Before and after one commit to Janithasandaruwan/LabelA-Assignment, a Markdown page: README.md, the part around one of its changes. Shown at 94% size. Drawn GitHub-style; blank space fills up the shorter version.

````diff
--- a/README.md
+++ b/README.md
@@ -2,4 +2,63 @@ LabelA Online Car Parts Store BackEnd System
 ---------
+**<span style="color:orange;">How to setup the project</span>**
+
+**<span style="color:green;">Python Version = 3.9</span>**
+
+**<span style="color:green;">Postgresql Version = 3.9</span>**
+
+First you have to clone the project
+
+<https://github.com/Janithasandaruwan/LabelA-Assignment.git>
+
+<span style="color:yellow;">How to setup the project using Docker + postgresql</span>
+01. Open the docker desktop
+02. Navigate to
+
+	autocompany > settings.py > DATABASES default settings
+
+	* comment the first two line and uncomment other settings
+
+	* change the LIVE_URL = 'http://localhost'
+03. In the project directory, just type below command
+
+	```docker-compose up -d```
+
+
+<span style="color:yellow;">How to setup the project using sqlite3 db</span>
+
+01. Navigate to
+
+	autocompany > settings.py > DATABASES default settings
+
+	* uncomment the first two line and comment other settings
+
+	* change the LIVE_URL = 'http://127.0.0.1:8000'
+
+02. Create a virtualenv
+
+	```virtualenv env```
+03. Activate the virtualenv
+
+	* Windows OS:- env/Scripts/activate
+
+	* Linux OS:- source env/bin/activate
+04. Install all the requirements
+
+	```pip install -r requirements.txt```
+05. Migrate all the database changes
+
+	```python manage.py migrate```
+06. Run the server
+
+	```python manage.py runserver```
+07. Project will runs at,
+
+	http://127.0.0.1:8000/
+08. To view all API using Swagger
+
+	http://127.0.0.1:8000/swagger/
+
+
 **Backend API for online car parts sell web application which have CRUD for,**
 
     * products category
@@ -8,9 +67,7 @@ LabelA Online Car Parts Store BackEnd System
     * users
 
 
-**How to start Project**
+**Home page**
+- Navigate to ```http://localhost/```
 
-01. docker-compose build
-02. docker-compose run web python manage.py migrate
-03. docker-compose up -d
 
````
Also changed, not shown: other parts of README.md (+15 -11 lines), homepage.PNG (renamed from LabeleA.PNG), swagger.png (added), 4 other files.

_What you have to do:_ Your reply must repeat the entries above exactly and in full.

_Solution to this task:_
Before and after one commit to Janithasandaruwan/LabelA-Assignment, a Markdown page: README.md, the part around one of its changes. Shown at 94% size. Drawn GitHub-style; blank space fills up the shorter version.

````diff
--- a/README.md
+++ b/README.md
@@ -2,4 +2,63 @@ LabelA Online Car Parts Store BackEnd System
 ---------
+**<span style="color:orange;">How to setup the project</span>**
+
+**<span style="color:green;">Python Version = 3.9</span>**
+
+**<span style="color:green;">Postgresql Version = 3.9</span>**
+
+First you have to clone the project
+
+<https://github.com/Janithasandaruwan/LabelA-Assignment.git>
+
+<span style="color:yellow;">How to setup the project using Docker + postgresql</span>
+01. Open the docker desktop
+02. Navigate to
+
+	autocompany > settings.py > DATABASES default settings
+
+	* comment the first two line and uncomment other settings
+
+	* change the LIVE_URL = 'http://localhost'
+03. In the project directory, just type below command
+
+	```docker-compose up -d```
+
+
+<span style="color:yellow;">How to setup the project using sqlite3 db</span>
+
+01. Navigate to
+
+	autocompany > settings.py > DATABASES default settings
+
+	* uncomment the first two line and comment other settings
+
+	* change the LIVE_URL = 'http://127.0.0.1:8000'
+
+02. Create a virtualenv
+
+	```virtualenv env```
+03. Activate the virtualenv
+
+	* Windows OS:- env/Scripts/activate
+
+	* Linux OS:- source env/bin/activate
+04. Install all the requirements
+
+	```pip install -r requirements.txt```
+05. Migrate all the database changes
+
+	```python manage.py migrate```
+06. Run the server
+
+	```python manage.py runserver```
+07. Project will runs at,
+
+	http://127.0.0.1:8000/
+08. To view all API using Swagger
+
+	http://127.0.0.1:8000/swagger/
+
+
 **Backend API for online car parts sell web application which have CRUD for,**
 
     * products category
@@ -8,9 +67,7 @@ LabelA Online Car Parts Store BackEnd System
     * users
 
 
-**How to start Project**
+**Home page**
+- Navigate to ```http://localhost/```
 
-01. docker-compose build
-02. docker-compose run web python manage.py migrate
-03. docker-compose up -d
 
````
Also changed, not shown: other parts of README.md (+15 -11 lines), homepage.PNG (renamed from LabeleA.PNG), swagger.png (added), 4 other files.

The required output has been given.